*** Material to process Section Begins ***
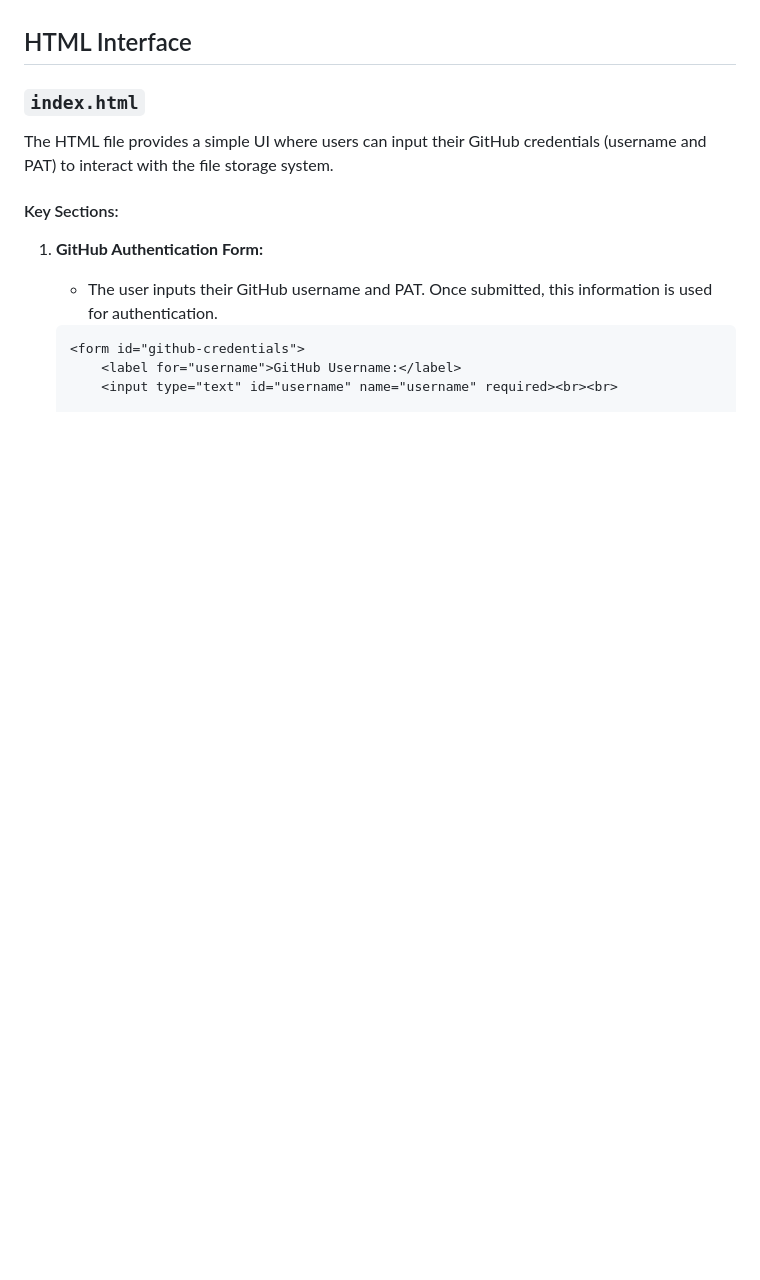
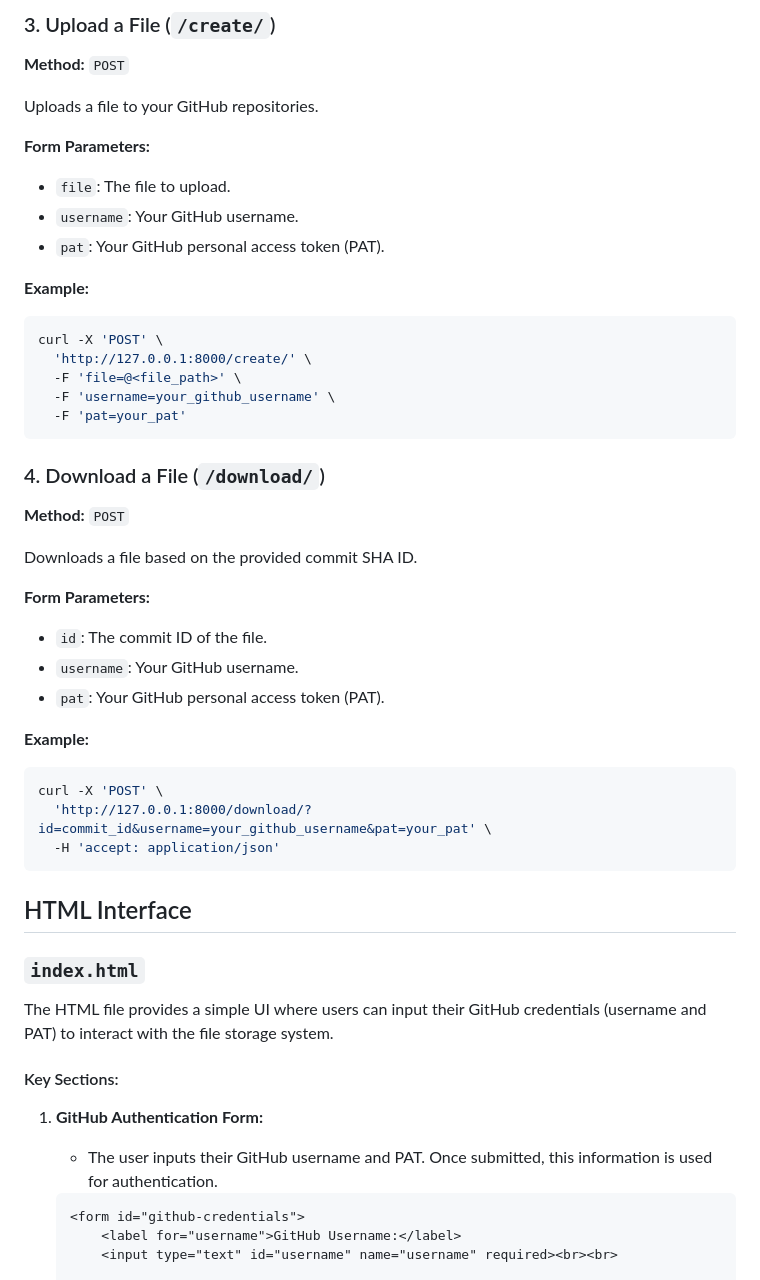
Before and after one commit to bozoten/CommitCloud, a Markdown page: README.md, the part around one of its changes. GitHub-like rendering; blank space fills up the shorter version.

````diff
--- a/README.md
+++ b/README.md
@@ -12,3 +87,40 @@
+### 3. Upload a File (`/create/`)
+
+**Method:** `POST`
+
+Uploads a file to your GitHub repositories.
+
+**Form Parameters:**
+- `file`: The file to upload.
+- `username`: Your GitHub username.
+- `pat`: Your GitHub personal access token (PAT).
+
+**Example:**
+```bash
+curl -X 'POST' \
+  'http://127.0.0.1:8000/create/' \
+  -F 'file=@<file_path>' \
+  -F 'username=your_github_username' \
+  -F 'pat=your_pat'
+```
+
+### 4. Download a File (`/download/`)
+
+**Method:** `POST`
+
+Downloads a file based on the provided commit SHA ID.
+
+**Form Parameters:**
+- `id`: The commit ID of the file.
+- `username`: Your GitHub username.
+- `pat`: Your GitHub personal access token (PAT).
+
+**Example:**
+```bash
+curl -X 'POST' \
+  'http://127.0.0.1:8000/download/?id=commit_id&username=your_github_username&pat=your_pat' \
+  -H 'accept: application/json'
+```
 ## HTML Interface
 
 ### `index.html`
````
Also changed, not shown: other parts of README.md (+75 -0 lines).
*** Material to process Section Ends ***
A verbatim copy of the listing, with all pictures removed, is required.

**Output for this task**
Before and after one commit to bozoten/CommitCloud, a Markdown page: README.md, the part around one of its changes. GitHub-like rendering; blank space fills up the shorter version.

````diff
--- a/README.md
+++ b/README.md
@@ -12,3 +87,40 @@
+### 3. Upload a File (`/create/`)
+
+**Method:** `POST`
+
+Uploads a file to your GitHub repositories.
+
+**Form Parameters:**
+- `file`: The file to upload.
+- `username`: Your GitHub username.
+- `pat`: Your GitHub personal access token (PAT).
+
+**Example:**
+```bash
+curl -X 'POST' \
+  'http://127.0.0.1:8000/create/' \
+  -F 'file=@<file_path>' \
+  -F 'username=your_github_username' \
+  -F 'pat=your_pat'
+```
+
+### 4. Download a File (`/download/`)
+
+**Method:** `POST`
+
+Downloads a file based on the provided commit SHA ID.
+
+**Form Parameters:**
+- `id`: The commit ID of the file.
+- `username`: Your GitHub username.
+- `pat`: Your GitHub personal access token (PAT).
+
+**Example:**
+```bash
+curl -X 'POST' \
+  'http://127.0.0.1:8000/download/?id=commit_id&username=your_github_username&pat=your_pat' \
+  -H 'accept: application/json'
+```
 ## HTML Interface
 
 ### `index.html`
````
Also changed, not shown: other parts of README.md (+75 -0 lines).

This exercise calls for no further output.